TASK DETAILS = Find the line with "Before and after one commit to ahmedohadi/SD_YMCA, an" in the entries below. Repeat it, every following line, and the line with "Also changed, not", exactly and with nothing added.

******************************

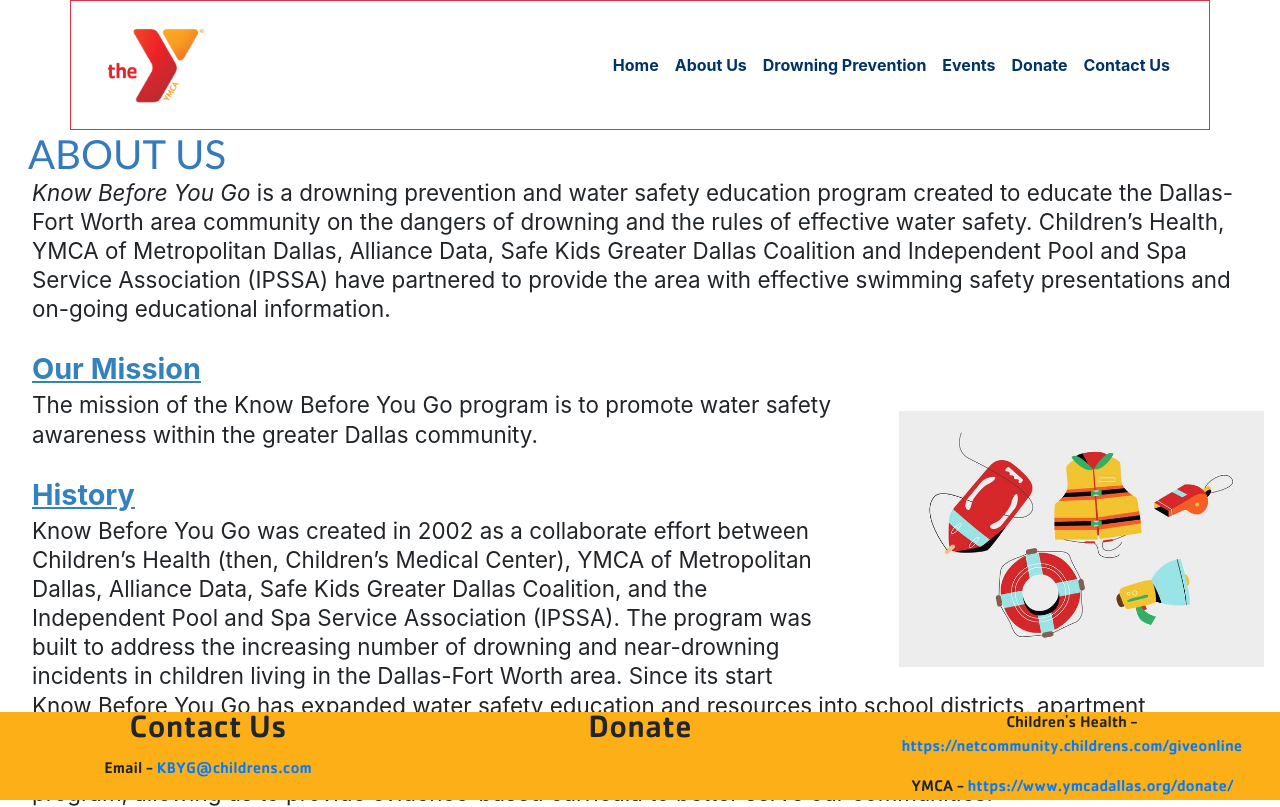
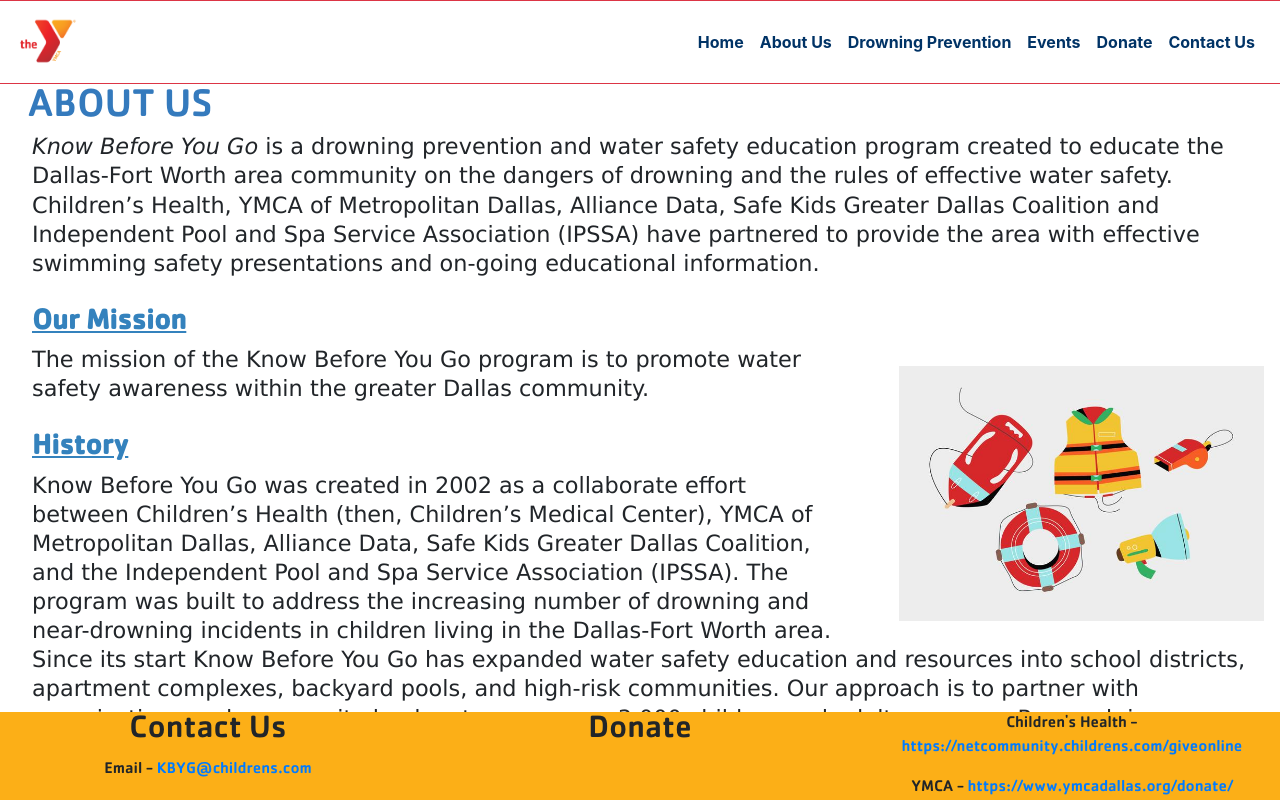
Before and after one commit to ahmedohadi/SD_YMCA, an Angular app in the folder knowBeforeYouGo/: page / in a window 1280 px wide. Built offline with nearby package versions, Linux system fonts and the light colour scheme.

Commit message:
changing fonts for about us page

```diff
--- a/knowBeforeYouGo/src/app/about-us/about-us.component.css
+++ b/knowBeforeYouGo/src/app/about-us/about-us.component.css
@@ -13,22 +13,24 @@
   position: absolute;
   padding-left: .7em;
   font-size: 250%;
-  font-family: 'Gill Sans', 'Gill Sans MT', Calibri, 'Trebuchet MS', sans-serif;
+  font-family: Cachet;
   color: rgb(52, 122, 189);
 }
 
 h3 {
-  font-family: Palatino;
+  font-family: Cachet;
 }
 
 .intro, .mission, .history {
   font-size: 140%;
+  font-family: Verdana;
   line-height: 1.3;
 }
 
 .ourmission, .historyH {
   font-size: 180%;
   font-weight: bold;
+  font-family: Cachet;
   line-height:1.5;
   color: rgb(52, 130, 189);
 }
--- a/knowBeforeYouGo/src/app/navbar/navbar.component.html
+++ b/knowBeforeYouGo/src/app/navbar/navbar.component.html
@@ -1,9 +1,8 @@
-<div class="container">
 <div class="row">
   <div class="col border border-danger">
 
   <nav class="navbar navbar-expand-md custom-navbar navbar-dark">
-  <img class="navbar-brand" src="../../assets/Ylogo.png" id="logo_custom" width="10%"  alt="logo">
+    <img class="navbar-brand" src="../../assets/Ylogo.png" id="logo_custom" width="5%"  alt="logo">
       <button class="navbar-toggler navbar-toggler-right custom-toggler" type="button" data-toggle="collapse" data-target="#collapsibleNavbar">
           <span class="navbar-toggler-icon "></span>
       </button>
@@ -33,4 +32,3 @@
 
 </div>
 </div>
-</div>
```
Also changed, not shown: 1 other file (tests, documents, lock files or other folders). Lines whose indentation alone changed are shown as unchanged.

******************************

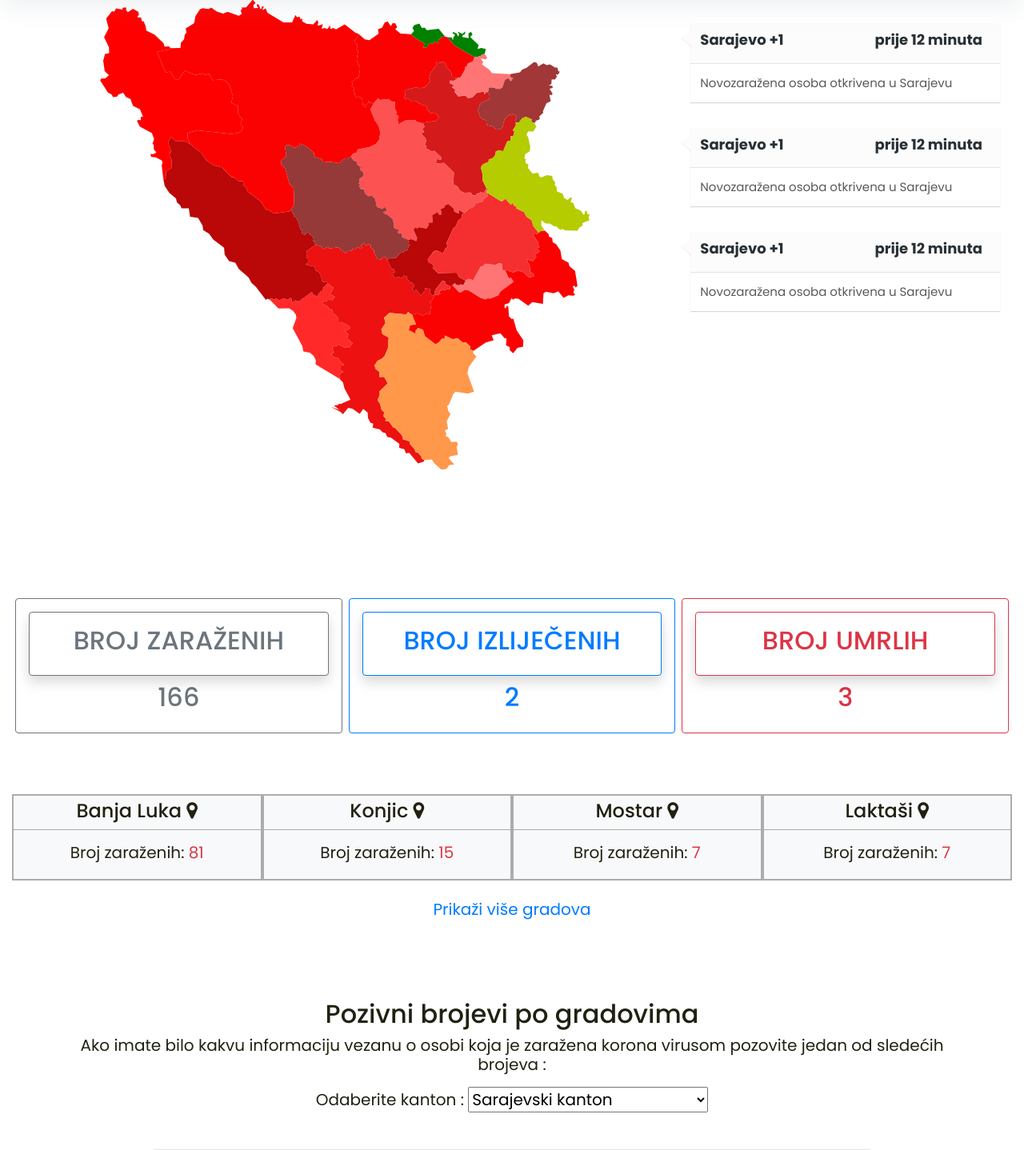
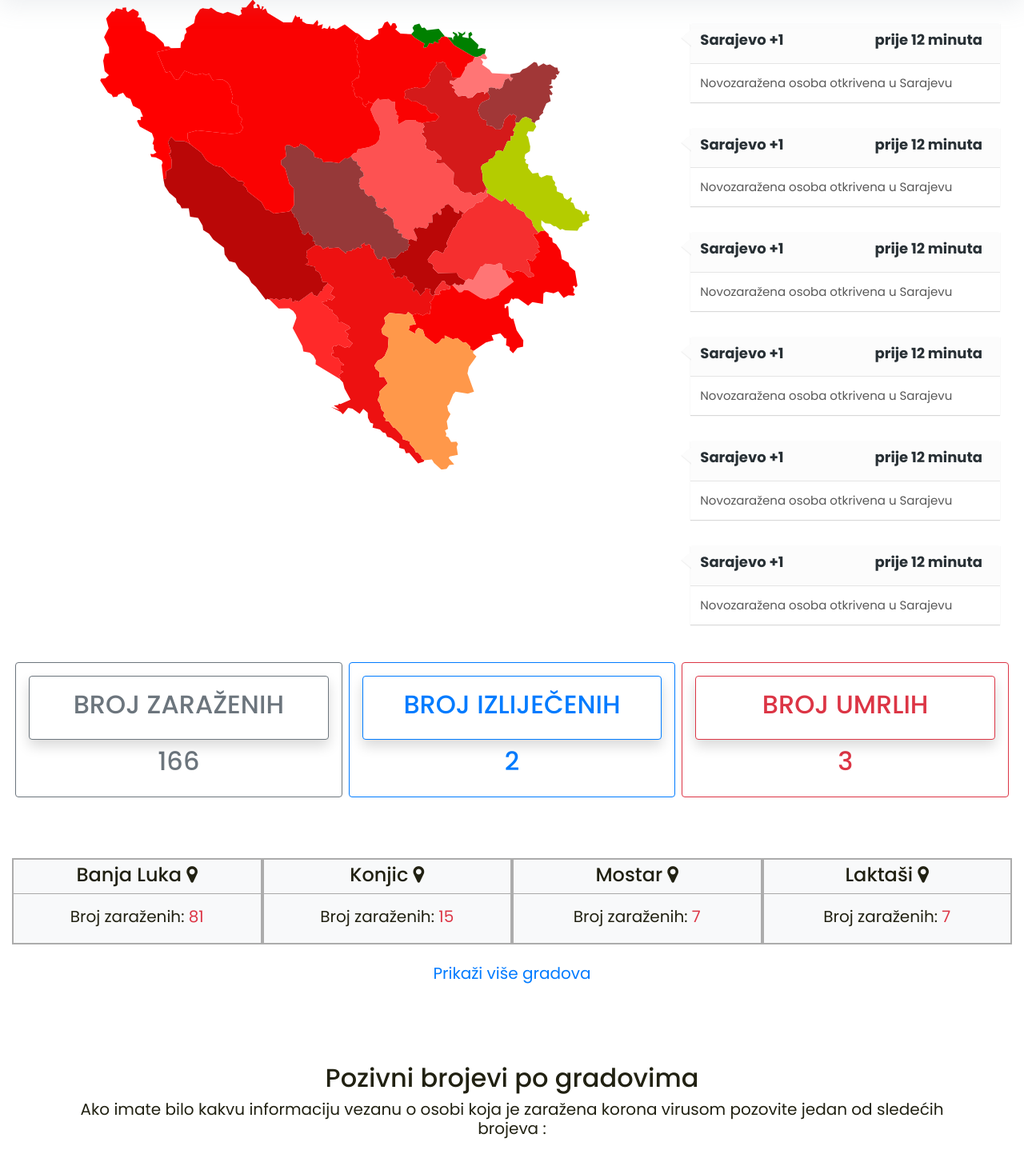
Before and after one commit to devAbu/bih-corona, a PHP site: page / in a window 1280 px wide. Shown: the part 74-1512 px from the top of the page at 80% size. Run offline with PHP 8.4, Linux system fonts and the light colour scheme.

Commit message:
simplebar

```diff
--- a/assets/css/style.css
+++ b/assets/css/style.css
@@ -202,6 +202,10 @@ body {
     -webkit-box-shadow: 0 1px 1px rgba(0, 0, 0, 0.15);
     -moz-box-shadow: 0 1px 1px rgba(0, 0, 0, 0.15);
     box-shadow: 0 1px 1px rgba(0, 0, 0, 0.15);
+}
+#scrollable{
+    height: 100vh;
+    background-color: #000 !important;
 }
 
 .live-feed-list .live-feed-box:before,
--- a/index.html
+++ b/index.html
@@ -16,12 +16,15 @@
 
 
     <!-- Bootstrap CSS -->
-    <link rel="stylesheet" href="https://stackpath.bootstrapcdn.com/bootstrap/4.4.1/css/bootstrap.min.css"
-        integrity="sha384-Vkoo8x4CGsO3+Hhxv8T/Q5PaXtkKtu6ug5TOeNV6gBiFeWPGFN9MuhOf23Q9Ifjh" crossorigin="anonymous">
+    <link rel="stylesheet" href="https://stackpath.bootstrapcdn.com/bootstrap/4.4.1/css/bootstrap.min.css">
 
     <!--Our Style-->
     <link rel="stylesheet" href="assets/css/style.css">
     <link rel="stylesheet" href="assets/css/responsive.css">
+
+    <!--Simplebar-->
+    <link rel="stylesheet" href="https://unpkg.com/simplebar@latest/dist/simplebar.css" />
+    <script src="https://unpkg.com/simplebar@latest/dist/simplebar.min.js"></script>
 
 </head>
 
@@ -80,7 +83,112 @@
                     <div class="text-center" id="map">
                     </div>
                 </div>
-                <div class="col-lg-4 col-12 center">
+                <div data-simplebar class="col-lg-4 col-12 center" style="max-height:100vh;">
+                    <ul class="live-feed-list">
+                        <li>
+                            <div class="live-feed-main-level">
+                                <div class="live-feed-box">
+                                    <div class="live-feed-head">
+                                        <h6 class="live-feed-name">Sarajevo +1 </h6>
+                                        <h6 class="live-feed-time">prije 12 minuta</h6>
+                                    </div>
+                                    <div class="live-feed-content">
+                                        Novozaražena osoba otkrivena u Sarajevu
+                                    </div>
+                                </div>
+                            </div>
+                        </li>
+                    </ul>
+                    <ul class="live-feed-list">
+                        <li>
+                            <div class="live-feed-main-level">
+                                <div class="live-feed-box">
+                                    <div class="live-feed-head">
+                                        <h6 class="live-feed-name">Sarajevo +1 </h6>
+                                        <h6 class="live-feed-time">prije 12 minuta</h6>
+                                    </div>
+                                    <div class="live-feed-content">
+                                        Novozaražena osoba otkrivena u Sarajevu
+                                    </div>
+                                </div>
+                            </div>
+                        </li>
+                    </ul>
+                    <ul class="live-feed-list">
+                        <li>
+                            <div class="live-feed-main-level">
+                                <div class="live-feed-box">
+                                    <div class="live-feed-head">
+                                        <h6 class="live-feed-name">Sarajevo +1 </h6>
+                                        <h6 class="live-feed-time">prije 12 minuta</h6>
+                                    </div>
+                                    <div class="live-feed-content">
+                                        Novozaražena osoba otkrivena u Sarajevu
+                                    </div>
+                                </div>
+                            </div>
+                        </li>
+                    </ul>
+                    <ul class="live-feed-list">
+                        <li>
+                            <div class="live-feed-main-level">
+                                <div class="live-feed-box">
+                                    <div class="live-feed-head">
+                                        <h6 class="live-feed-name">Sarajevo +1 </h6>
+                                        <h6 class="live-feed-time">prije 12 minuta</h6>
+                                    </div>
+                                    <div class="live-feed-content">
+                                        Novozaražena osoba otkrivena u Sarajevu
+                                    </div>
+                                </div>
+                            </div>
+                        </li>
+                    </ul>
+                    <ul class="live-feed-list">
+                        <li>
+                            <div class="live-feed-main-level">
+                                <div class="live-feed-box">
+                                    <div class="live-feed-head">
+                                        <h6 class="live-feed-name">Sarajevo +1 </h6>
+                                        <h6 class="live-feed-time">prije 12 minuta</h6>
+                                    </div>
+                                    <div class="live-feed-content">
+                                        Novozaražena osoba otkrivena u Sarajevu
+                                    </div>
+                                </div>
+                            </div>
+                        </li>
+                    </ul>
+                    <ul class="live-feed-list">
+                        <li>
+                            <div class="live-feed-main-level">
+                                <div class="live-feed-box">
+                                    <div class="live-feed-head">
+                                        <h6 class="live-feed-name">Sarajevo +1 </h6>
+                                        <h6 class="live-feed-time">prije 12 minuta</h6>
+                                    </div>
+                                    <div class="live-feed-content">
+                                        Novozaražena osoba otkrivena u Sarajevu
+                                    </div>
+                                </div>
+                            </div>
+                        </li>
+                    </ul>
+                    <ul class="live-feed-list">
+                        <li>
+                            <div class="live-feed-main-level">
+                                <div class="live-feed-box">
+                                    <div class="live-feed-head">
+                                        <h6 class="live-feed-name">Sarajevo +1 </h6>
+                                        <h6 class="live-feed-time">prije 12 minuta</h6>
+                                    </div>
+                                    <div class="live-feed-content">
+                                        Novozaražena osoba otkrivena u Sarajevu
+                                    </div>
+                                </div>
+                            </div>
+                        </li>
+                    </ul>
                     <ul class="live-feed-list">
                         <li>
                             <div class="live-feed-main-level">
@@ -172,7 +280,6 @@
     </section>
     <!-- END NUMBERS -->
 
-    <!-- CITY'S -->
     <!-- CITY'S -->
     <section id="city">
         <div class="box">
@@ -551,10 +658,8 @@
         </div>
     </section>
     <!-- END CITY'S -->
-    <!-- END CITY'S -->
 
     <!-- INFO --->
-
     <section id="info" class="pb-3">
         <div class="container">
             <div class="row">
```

******************************

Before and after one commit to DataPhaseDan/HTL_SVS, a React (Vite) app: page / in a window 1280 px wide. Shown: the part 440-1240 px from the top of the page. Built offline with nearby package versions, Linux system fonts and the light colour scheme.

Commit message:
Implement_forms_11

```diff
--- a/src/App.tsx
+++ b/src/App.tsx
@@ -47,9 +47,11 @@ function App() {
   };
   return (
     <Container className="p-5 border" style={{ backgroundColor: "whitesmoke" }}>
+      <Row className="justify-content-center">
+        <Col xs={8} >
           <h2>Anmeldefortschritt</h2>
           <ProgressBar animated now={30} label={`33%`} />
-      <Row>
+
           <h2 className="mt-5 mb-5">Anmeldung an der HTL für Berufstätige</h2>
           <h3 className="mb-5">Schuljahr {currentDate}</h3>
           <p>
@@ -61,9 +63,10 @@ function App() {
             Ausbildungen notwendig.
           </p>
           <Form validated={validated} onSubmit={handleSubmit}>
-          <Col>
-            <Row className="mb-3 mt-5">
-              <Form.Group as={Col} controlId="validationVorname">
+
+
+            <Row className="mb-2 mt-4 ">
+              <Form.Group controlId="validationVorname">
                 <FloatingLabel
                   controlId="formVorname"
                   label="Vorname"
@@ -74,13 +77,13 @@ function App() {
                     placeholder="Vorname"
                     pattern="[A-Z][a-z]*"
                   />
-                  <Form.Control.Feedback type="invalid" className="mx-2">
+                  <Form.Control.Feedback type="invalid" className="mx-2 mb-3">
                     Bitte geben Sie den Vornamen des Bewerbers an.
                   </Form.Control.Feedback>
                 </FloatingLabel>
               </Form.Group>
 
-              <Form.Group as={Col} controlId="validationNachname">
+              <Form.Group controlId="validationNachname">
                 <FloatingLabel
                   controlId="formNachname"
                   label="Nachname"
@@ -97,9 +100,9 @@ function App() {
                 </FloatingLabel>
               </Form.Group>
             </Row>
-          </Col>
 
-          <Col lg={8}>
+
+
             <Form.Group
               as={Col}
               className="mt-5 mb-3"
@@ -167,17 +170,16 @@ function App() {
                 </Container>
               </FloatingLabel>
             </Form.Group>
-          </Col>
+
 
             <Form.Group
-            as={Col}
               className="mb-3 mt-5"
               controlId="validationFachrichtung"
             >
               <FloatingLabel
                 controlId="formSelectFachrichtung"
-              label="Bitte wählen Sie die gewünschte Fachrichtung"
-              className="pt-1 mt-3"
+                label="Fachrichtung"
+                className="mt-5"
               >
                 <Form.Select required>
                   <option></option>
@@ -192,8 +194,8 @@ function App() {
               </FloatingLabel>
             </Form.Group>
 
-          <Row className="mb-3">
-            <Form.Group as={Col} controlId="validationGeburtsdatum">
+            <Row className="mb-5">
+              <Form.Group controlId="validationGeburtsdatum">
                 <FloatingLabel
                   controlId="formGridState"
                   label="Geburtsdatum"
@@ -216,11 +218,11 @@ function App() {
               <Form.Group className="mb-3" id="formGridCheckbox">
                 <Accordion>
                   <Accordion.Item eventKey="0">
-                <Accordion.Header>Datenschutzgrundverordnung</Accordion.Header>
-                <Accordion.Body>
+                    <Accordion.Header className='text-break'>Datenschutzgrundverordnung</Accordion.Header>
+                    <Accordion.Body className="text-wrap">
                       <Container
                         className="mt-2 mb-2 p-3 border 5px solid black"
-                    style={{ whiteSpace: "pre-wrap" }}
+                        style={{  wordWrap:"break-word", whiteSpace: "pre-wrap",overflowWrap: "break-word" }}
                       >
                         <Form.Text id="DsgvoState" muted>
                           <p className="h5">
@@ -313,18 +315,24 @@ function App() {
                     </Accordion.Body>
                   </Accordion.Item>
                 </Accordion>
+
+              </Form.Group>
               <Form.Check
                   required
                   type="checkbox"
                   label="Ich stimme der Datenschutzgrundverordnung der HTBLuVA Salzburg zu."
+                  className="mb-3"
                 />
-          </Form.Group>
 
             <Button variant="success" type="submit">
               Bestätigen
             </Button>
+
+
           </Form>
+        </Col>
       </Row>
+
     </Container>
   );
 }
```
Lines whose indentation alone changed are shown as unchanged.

******************************

EXPECTED ANSWER =
Before and after one commit to ahmedohadi/SD_YMCA, an Angular app in the folder knowBeforeYouGo/: page / in a window 1280 px wide. Built offline with nearby package versions, Linux system fonts and the light colour scheme.

Commit message:
changing fonts for about us page

```diff
--- a/knowBeforeYouGo/src/app/about-us/about-us.component.css
+++ b/knowBeforeYouGo/src/app/about-us/about-us.component.css
@@ -13,22 +13,24 @@
   position: absolute;
   padding-left: .7em;
   font-size: 250%;
-  font-family: 'Gill Sans', 'Gill Sans MT', Calibri, 'Trebuchet MS', sans-serif;
+  font-family: Cachet;
   color: rgb(52, 122, 189);
 }
 
 h3 {
-  font-family: Palatino;
+  font-family: Cachet;
 }
 
 .intro, .mission, .history {
   font-size: 140%;
+  font-family: Verdana;
   line-height: 1.3;
 }
 
 .ourmission, .historyH {
   font-size: 180%;
   font-weight: bold;
+  font-family: Cachet;
   line-height:1.5;
   color: rgb(52, 130, 189);
 }
--- a/knowBeforeYouGo/src/app/navbar/navbar.component.html
+++ b/knowBeforeYouGo/src/app/navbar/navbar.component.html
@@ -1,9 +1,8 @@
-<div class="container">
 <div class="row">
   <div class="col border border-danger">
 
   <nav class="navbar navbar-expand-md custom-navbar navbar-dark">
-  <img class="navbar-brand" src="../../assets/Ylogo.png" id="logo_custom" width="10%"  alt="logo">
+    <img class="navbar-brand" src="../../assets/Ylogo.png" id="logo_custom" width="5%"  alt="logo">
       <button class="navbar-toggler navbar-toggler-right custom-toggler" type="button" data-toggle="collapse" data-target="#collapsibleNavbar">
           <span class="navbar-toggler-icon "></span>
       </button>
@@ -33,4 +32,3 @@
 
 </div>
 </div>
-</div>
```
Also changed, not shown: 1 other file (tests, documents, lock files or other folders). Lines whose indentation alone changed are shown as unchanged.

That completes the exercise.